The last blog “ Was it a Wise Way for Kids to Grow Up? ” written by Marion produced some interesting discussion.
A key question was:
“Is there a role for older wisdom in today’s world?“
Seemed a shame to have it tucked away under Comments, so here is a quick summary.
From Alice to Marion and all of us.
I agree that that the discussion is a good one to have with our children etc. but I wonder if our glasses have become rose tinted as we look back over the years. That whole, ‘it never rained during the summers of our childhood’, syndrome.
I certainly do not want to return to an era where children didn’t wear seat belts in a car, and didn’t wear helmets on a bike, I also do not want to return to a time when pregnant women were encouraged to drink and smoke and when I would have lost my two sons due to diabetes.
I also do not want to return to a time when racism and bigotry was seen as acceptable, ‘No Blacks or Irish,’ signs in windows, a time where back street abortions were often the only option for, ‘fallen women.’

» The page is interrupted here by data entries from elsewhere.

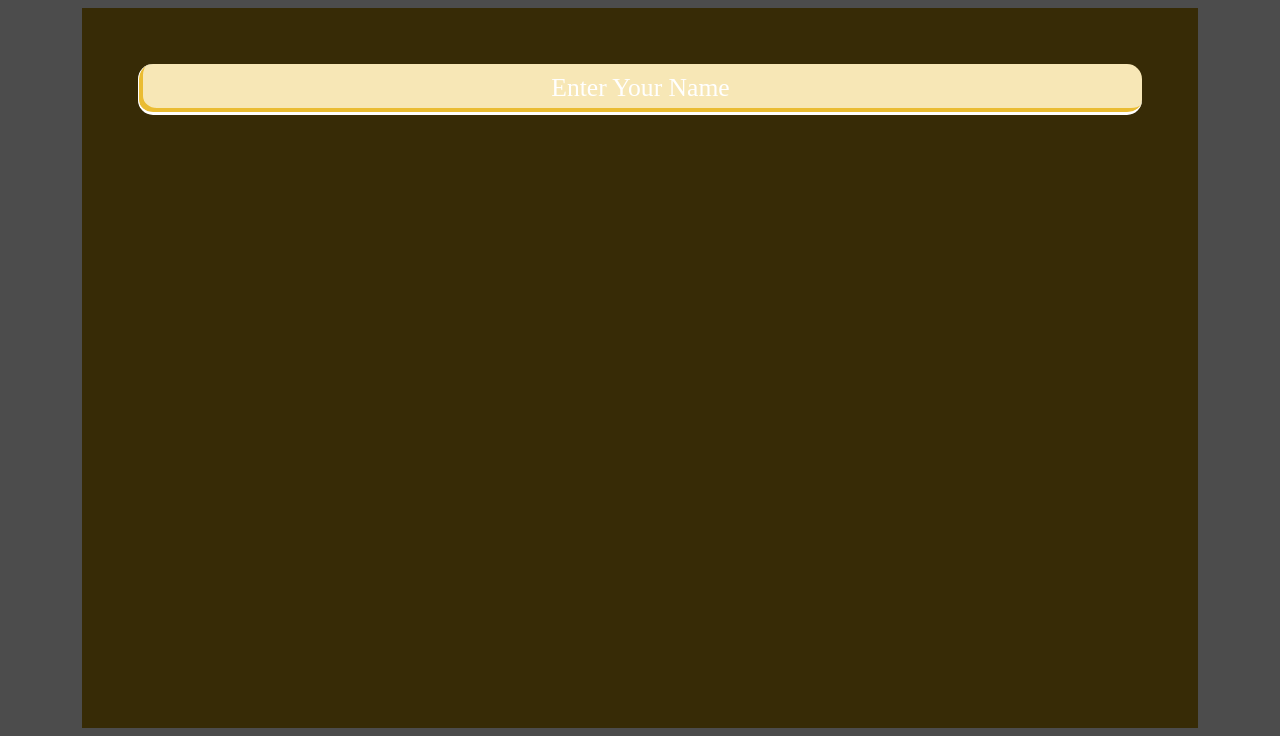
Repository: Haneef-Shaik/Greetings
Page: /
An editor plug-in stored every save of this project. The page is shown before and after the next save, followed by the edit.
The browser window is 1280 px wide. The pictures show the whole page.
The project was rebuilt for these pictures with package versions that can differ from the ones it lists, and the page was loaded fresh each time. The framework's server and built-in components were replaced by stand-ins that run in the browser. Also part of the build but not shown: next.config.js, styles/card.module.scss, components/card.js, styles/socialShare.module.scss, components/socialShare.js.

Above is the page before, as saved 2021-12-01 20:26:17.

### pages/_app.js
import '../styles/globals.css'
import 'bootstrap/dist/css/bootstrap.css'


function MyApp({ Component, pageProps }) {
  return <Component {...pageProps} />
}

export default MyApp

### pages/index.js
import Card from "../components/card.js";
import {useRouter} from 'next/router';
import Ss from "../components/socialShare"
import InpFrm from "../components/form"

export default function Home() {
  const {query} = useRouter();
  const myurls='https://gratefulprayerthankfulheart.com/wp-content/uploads/2014/12/aquawhitechristmastreegreeting.jpg';

  if(query.length > 0)
  {

    if(query.greeting)
    {
      return (
        <>
          <Card event={query.event} image={query.bgImg} name={query.name} greeting={query.greeting}  />
        </>
          )
    }
    else
    {
      return (
        <>
          <Card event={query.event} image={query.bgImg} name={query.name}  />
        </>
          )
    }

  }
  else
  {
    return (
        <>
          <InpFrm />
        </>
        )
  }
    // return (
    //   <>
        {/* <Card event='Event' image={myurls} name='Name' color='red' greeting="Lorem Ipsum is simply dummy text of the printing and typesetting industry. Lorem Ipsum has been thing software like Aldus PageMaker including versions of Lorem Ipsum."  /> */}
        {/* <Ss mylink="localhost:3000/name=haneef&event=christmas" /> */}
    {/*     <Ss mylink="localhost:3000/name=haneef&event=christmasW&sddsajnodsoduaibdadbksa" /> */}
    //   </>
    //     )

}

### components/form.js
/* eslint-disable no-undef */
import React, {useState,useRef} from 'react'

import 'bootstrap/dist/css/bootstrap.min.css';
import styles from '../styles/form.module.scss';
import IMAGE from 'next/image'


function Edit() {
    return (
        <div className="container-fluid p-2 "  style={{backgroundColor:'#4C4C4C'} }>
            <div className="container">
                <div className="row">
                    <div className="col-12">
                        <div className={styles.formContainer} >
                            <form>
                                <input type="text" placeholder="Enter Your Name" className="col-12 inpName" />
                            </form>
                        </div>
                    </div>
                </div>
            </div>
        </div>
    )
}


class InvitationCard extends React.Component{
    render(){
        return (

                <div className="body p-2" style={{backgroundColor: this.props.c,backgroundImage:`url(${this.props.im})`,backgroundSize:350,backgroundRepeat:'no-repeat'}} >
                    <h1 id="heading" style={{color: this.props.heading}}>{this.props.name}</h1>
                    <p style={{marginTop: "50px",color: this.props.content}}>{this.props.message}</p>
                    <p style={{color: this.props.content}} id="toWhom">{this.props.to}</p>
                </div>
        )
    }

}



export default Edit;

### styles/form.module.scss
.formContainer{
    padding:5%;
    height:100vh;
    background-color:#372B06;
    // background: linear-gradient(#920000,#800000,#6D0000,#490000);
    input{
        text-align:center;
        font-family: 'Times New Roman', Times, serif;
        font-size:1.6rem;
        border:none;
        border-bottom: 3px solid #fff ;
        border-left: 1px solid #fff ;

        background-color:#F7E7B6;
        border-radius:15px;
        box-shadow: inset 4px -4px 0px #EABC32;
        line-height:3rem;
        &::placeholder{
            color:#fff;
        }
    }
}

Loaded but not shown: styles/globals.css (common file)

After the next save:
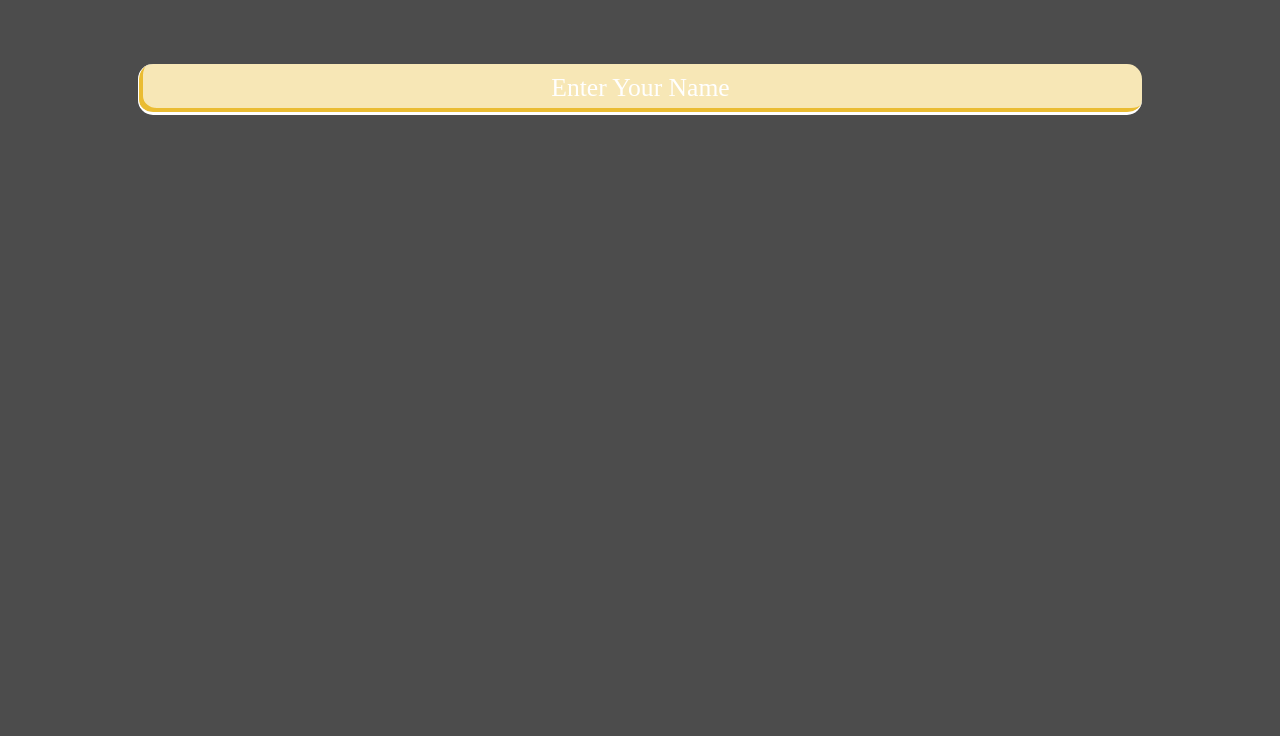
Saved 4 s later.
--- a/styles/form.module.scss
+++ b/styles/form.module.scss
@@ -1,7 +1,7 @@
 .formContainer{
     padding:5%;
     height:100vh;
-    background-color:#372B06;
+    background-color:#4C4C4C;
     // background: linear-gradient(#920000,#800000,#6D0000,#490000);
     input{
         text-align:center;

I think there is good and bad in every generation and our role as parents, grandparents and citizens of the world is to take the good from our pasts, the ‘den making and worms’, part of childhood and to incorporate them in the our present.
We have not got it right – not even close – but please let us not ‘diss’ a generation because we do not understand them or that they play with different toys to us. The child playing on her computer may be the scientist in the future that finds an algorithm that saves many, many lives.

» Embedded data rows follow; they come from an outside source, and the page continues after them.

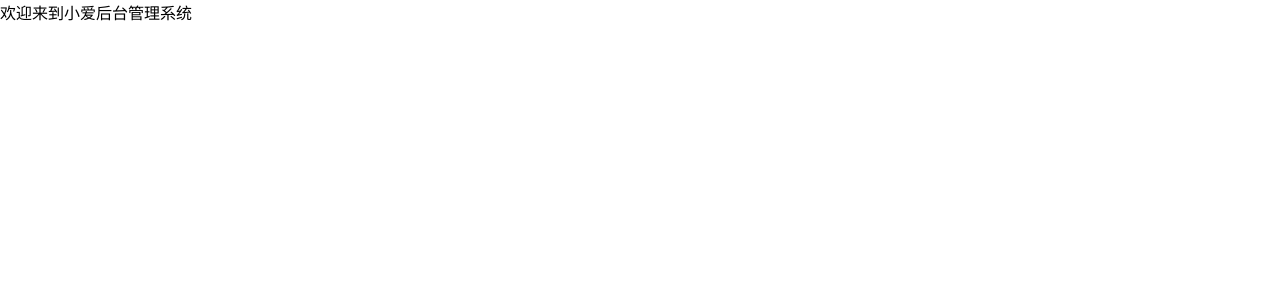
Repository: ZHANG-0714/backstage
Page: /home
These files come from the project's save history. The page is drawn as it stood at one moment and after the next save; the edit follows.
The browser window is 1280 px wide. The pictures show the whole page.
The project was rebuilt for these pictures with package versions that can differ from the ones it lists, and the page was loaded fresh each time. Also part of the build but not shown: vue.config.js, src/views/Home.vue.

Above is the page before, as saved 2020-08-31 16:07:58.

After the next save:
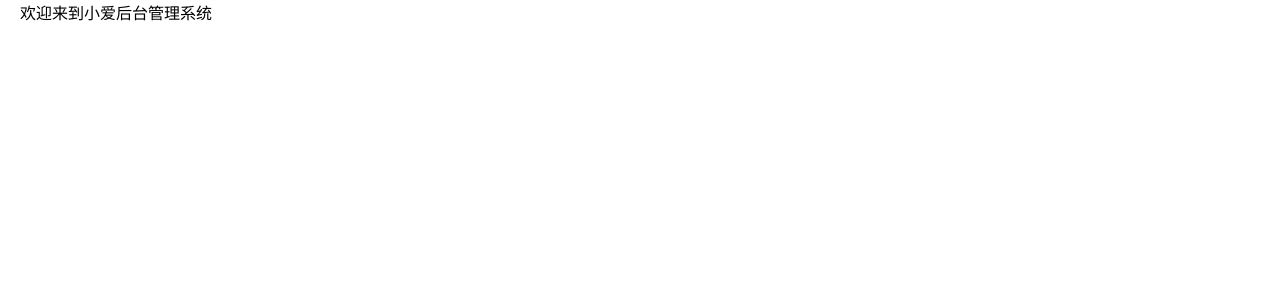
Saved 73 s later.
--- a/src/components/public/headTop.vue
+++ b/src/components/public/headTop.vue
@@ -1,6 +1,6 @@
 <template>
   <!-- 头部组件 -->
-  <div>
+  <div class="top">
     <div>欢迎来到小爱后台管理系统</div>
   </div>
 </template>
@@ -21,4 +21,8 @@ export default {
 </script>
 
 <style scoped lang='scss'>
+.top {
+  height: 60px;
+  padding: 0 20px;
+}
 </style>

To conclude I welcome the picture you attached with your article – it clearly shows modern children doing a bit of stream exploration and being very much amazed by their findings!
Let’s not blame them if they return home to spend an hour building an Ancient Egyptian online city. Surely the beauty of today’s society is that we can do both.

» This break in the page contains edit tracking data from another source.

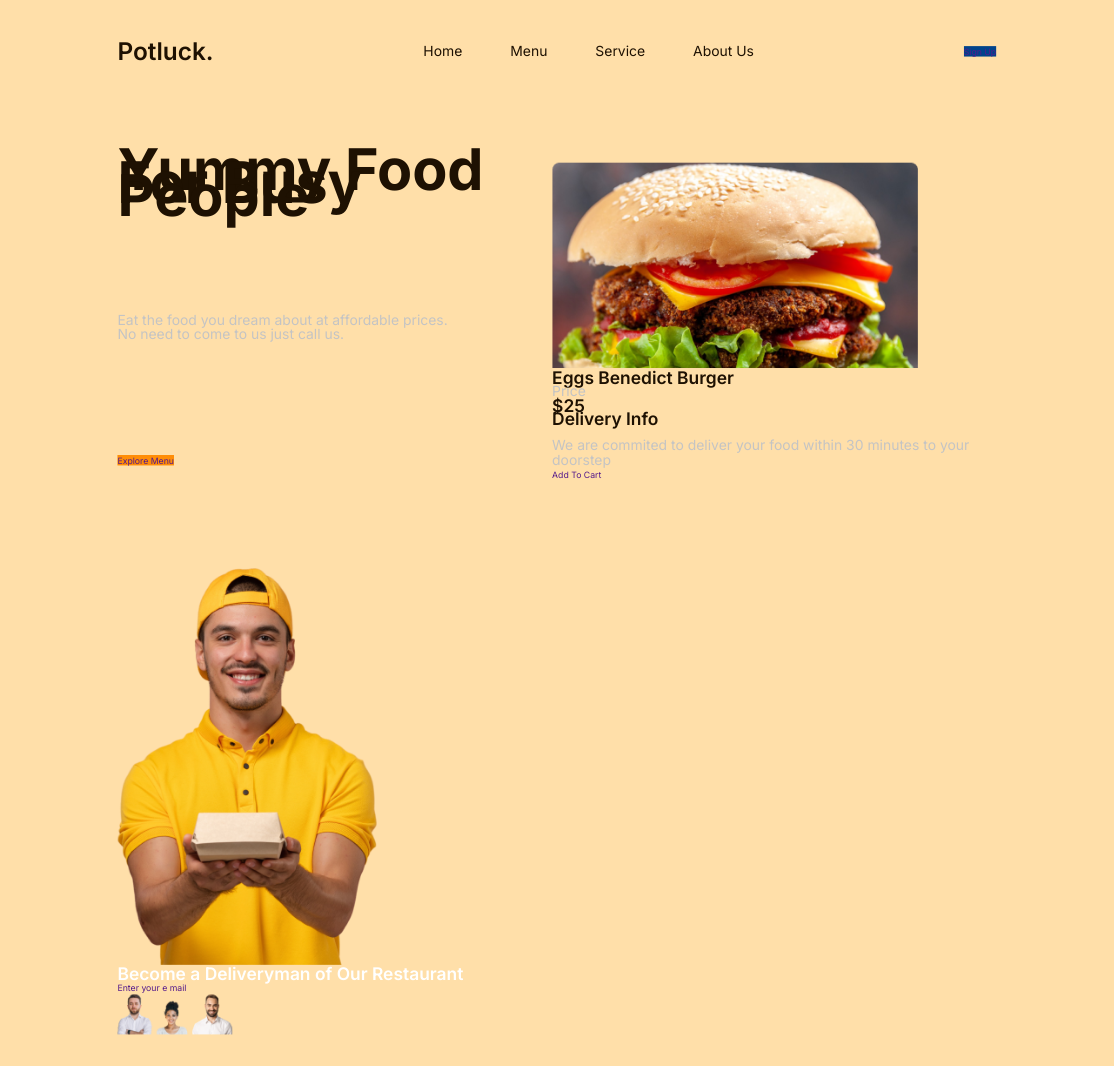
Repository: kien181999/potluck-restaurant-landing
Page: index.html
These files come from the project's save history. The page is drawn as it stood at one moment and after a run of saves; the edit follows.
The browser window is 1280 px wide. The pictures show the whole page, at 87% of full size.
The style sheet was rebuilt from its Sass, Less or Tailwind sources for each picture, by a compiler version that may differ from the author's.

Above is the page before, as saved 2022-06-18 06:01:10.

### index.html
<!DOCTYPE html>
<html lang="en">

<head>
    <meta charset="UTF-8">
    <meta http-equiv="X-UA-Compatible" content="IE=edge">
    <meta name="viewport" content="width=device-width, initial-scale=1.0">
    <link rel="stylesheet" href="/css/style.css">
    <title>Restaurant Landing Page</title>
</head>

<body>
    <div class="container">
        <section class="header">
            <div class="header__menu">
                <div class="header__menu--title">
                    <h2 class="heading-2">Potluck.</h2>
                </div>
                <ul class="header__menu--list">
                    <li class="header__menu--link">
                        <a href="" class="header__menu--item">Home</a>
                    </li>
                    <li class="header__menu--link">
                        <a href="" class="header__menu--item">Menu</a>
                    </li>
                    <li class="header__menu--link">
                        <a href="" class="header__menu--item">Service</a>
                    </li>
                    <li class="header__menu--link">
                        <a href="" class="header__menu--item">About Us</a>
                    </li>
                </ul>
                <div class="header__menu--button">
                    <a href="" class="btn__blue">Sign Up</a>
                </div>
            </div>
            <div class="header__content">
                <div class="header__content--text">
                    <div class="header__content--text-1">
                        <h1 class="heading-1">Yummy Food</h1>
                        <h1 class="heading-1">For Busy People</h1>
                    </div>
                    <div class="header__content--text-2">
                        <span class="heading-span">
                            Eat the food you dream about at affordable prices.
                        </span>
                        <br>
                        <span class="heading-span">
                            No need to come to us just call us.
                        </span>
                    </div>
                    <div class="header__content--text-button">
                        <a href="" class="btn__yellow">Explore Menu</a>
                    </div>
                    <div class="header__content--text-img">
                        <img src="/img/penne-pasta-tomato-sauce-with-chicken-tomatoes-wooden-table 1.png" alt=""
                            class="header__content--text-jpg">
                    </div>
                </div>
                <div class="header__content--card">
                    <div class="header__content--card--item">
                        <div class="header__content--card-img">
                            <img src="/img/front-view-tasty-meat-burger-with-cheese-salad-dark-background 1.png" alt=""
                                class="header__content--card--jpg">
                            <div class="header__content--card--icon--1">
                                <i class="ri-arrow-left-s-line"></i>
                            </div>
                            <div class="header__content--card--icon--2">
                                <i class="ri-heart-line"></i>
                            </div>
                        </div>
                        <div class="header__content--card--text">
                            <div class="header__content--card--title">
                                <h3 class="heading-3">
                                    Eggs Benedict Burger
                                </h3>
                            </div>
                            <div class="header__content--card-price">
                                <span class="heading-span">Price</span><h3 class="heading-3">$25</h3>
                            </div>
                            <div class="header__content--card--info">
                                <h3 class="heading-3">Delivery Info</h3>
                                <br>
                                <span class="heading-span">We are commited to deliver your food within 30 minutes to your doorstep</span>
                            </div>
                            <div class="header__content--card--button">
                                <a href="" class="btn-yellow">Add To Cart</a>
                            </div>
                        </div>
                    </div>
                </div>
            </div>
            <div class="header__hr">
                <div class="header__hr--img">
                    <img src="/img/front-view-male-courier-yellow-uniform-cape-holding-little-delivery-food-package-pink-background-removebg 1.png" alt="" class="header__hr--jpg">
                </div>
                <div class="header__hr--jd">
                    <div class="header__hr--jd--text">
                        <h3 class="heading-3-white">Become a Deliveryman of Our Restaurant</h3>
                    </div>
                    <div class="header__hr--jd--btn">
                        <a href="" class="btn-blue"><i class="ri-mail-line"></i>Enter your e mail</a>
                    </div>
                </div>
                <div class="header__hr--emp">
                    <div class="header__hr--emp--img">
                        <img src="./img/image 731.png" alt="" class="header__hr--emp-jpg">
                        <img src="./img/image 732.png" alt="" class="header__hr--emp-jpg">
                        <img src="./img/image 856.png" alt="" class="header__hr--emp-jpg">
                    </div>
                </div>
            </div>
        </section>
    </div>
</body>

</html>

### sass/main.scss
@import 'base';
@import 'typography';
@import 'variable';
@import 'header';
@import 'button';

### sass/_base.scss
@import url("https://fonts.googleapis.com/css2?family=Inter:wght@100;200;300;400;500;600;700;800&display=swap");

*{
    margin: 0;
    padding: 0;
    outline: none;
    text-decoration: none;
    box-sizing: border-box;
}

::before,::after{
    box-sizing: border-box;
}
html{
    box-sizing: border-box;
    font-size: 62.5%;
    scroll-behavior: smooth;
    font-family: var(--body-font);
}
body{
    padding: 0;
    margin: 0;
    line-height: 1.5rem;
    background-color: var(--body-color);
}
.container{
    padding: 3.2rem 13.5rem;
}

### sass/_typography.scss
.heading-1{
    font-family: var(--body-font);
    font-size: 6.6rem;
    color: var(--primary-color);
    font-weight: 700;
}
.heading-2{
    font-family: var(--body-font);
    font-size: 2.8rem;
    color: var(--primary-color);
    font-weight: 600;
}
.heading-3{
    font-family: var(--body-font);
    font-size: 2rem;
    color: var(--primary-color);
    font-weight: 600;
}
.heading-3-white{
    font-family: var(--body-font);
    font-size: 2rem;
    color: var(--white-color);
    font-weight: 600;
}
.heading-span{
    font-family: var(--body-font);
    font-size: 1.6rem;
    color: var(--text-color);
    font-weight: 400;
}

### sass/_variable.scss
:root{
    --body-color: #FFDFA9;
    --primary-color: #1E1102;
    --secondary-color: #58524A;
    --text-color: #c4c4c4;
    --blue-color: #196dc7;
    --bold-blue-color: #00438B;
    --yellow-color: #FF8D07;
    --white-color: #fff;
    --body-font: 'Inter', sans-serif;
}

### sass/_header.scss
.header{
    &__menu{
        display: flex;
        margin-bottom: 10rem;
        justify-content: space-between;
        align-items: center;
        height: 5.5rem;
        &--list{
            display: flex;
            list-style: none;
            justify-content: space-between;
            width: 38rem;
        }
        &--item{
            font-size: 1.6rem;
            color: var(--primary-color);
            text-decoration: none;
            transition: all .2s;
            &:hover{
                color: var(--yellow-color);
            }
        }
    }
    &__content{
        display: flex;
        justify-content: space-between;
        margin-bottom: 10rem;
        &--text{
          display: flex;
          flex-direction: column;
          justify-content: space-between;
          height: 35rem;
          width: 54rem;
        &-img{
            display: none;
        }
        }
    }
}

### sass/_button.scss
.btn {
    font-size: 1.6rem;
    color: var(--white-color);

    padding: 1rem 3rem;
    border-radius: 5px;
    &__blue {
        background-color: var(--bold-blue-color);
        transition: all .2s;

        &:hover {
            background-color: var(--blue-color);
        }

        &:focus {
            outline: none;
            animation: pulsate 1s infinite;
        }
    }
    &__yellow{
        background-color: var(--yellow-color);
        transition: all .2s;
    }
}


@keyframes pulsate {
    0% {
        transform: scale(1);
        box-shadow: none;
    }

    50% {
        transform: scale(1.05);
        box-shadow: 0 1rem 4rem rgba(0, 0, 0, .25);
    }

    100% {
        transform: scale(1);
        box-shadow: none;
    }
}

After the next 3 saves:
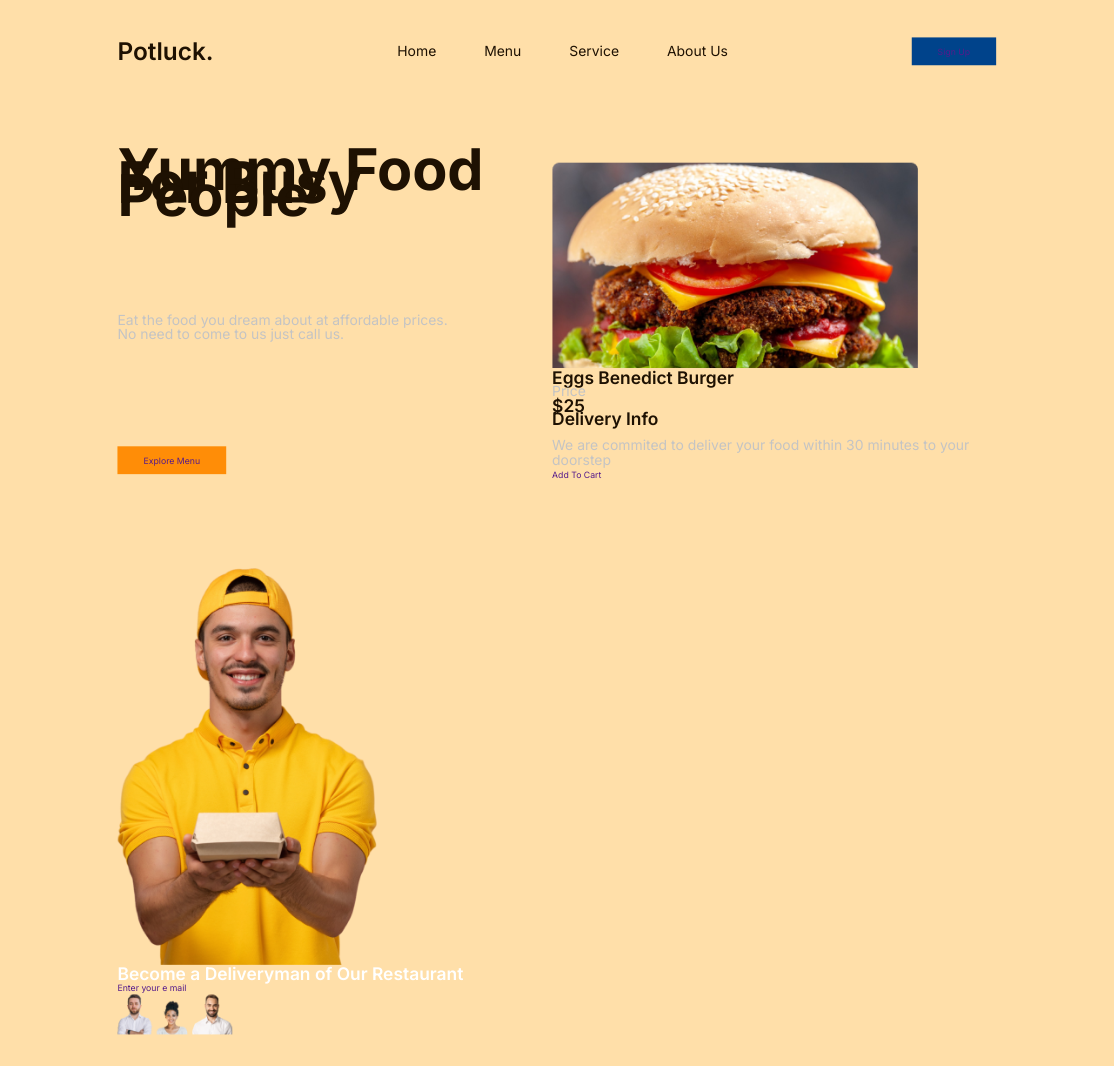
The 3 saves are shown as one change because they came seconds apart.
The last was saved 28 s later.
--- a/sass/_button.scss
+++ b/sass/_button.scss
@@ -2,12 +2,12 @@
     font-size: 1.6rem;
     color: var(--white-color);
 
-    padding: 1rem 3rem;
+
     border-radius: 5px;
     &__blue {
         background-color: var(--bold-blue-color);
         transition: all .2s;
-
+        padding: 1rem 3rem;
         &:hover {
             background-color: var(--blue-color);
         }
@@ -20,6 +20,7 @@
     &__yellow{
         background-color: var(--yellow-color);
         transition: all .2s;
+        padding: 1rem 3rem;
     }
 }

Let’s take the best of our past, incorporate the positive from our present and create a future we can all feel proud of.
Me replying to Alice:
Thank You! I agree with everything you say. Different times different lives and we move on too.
But I was happy to put Marion’s piece out because it raises exactly that kind of discussion.
We shouldn’t forget past ways or assume they were bad and the reverse!
My Mother always had a tradition where she made us eat nettles in the spring.
Usually as Nettle soup. Often with wild garlic in it. Or like spinach.
They were the earliest green things available in the Spring. She said they cleared your blood. She didnt seem to know that actually, as we now know, they were an antidote to the Winter scurvy. In earlier years there was a serious lack of fresh veg. over the winter.
The Wise message that they were good and should be eaten in the Spring was passed on to my Mum, by her Mum and then to me by folklore. But the reason got lost!
Maybe we older people know more than we think?
Thanks for coming back to me – I actually firmly believe our wisdom is held by the older generation and it is their duty to hand it down to us and our duty to remember so we can in turn hand it down…including Nettle soup.
Anyone else like to contribute?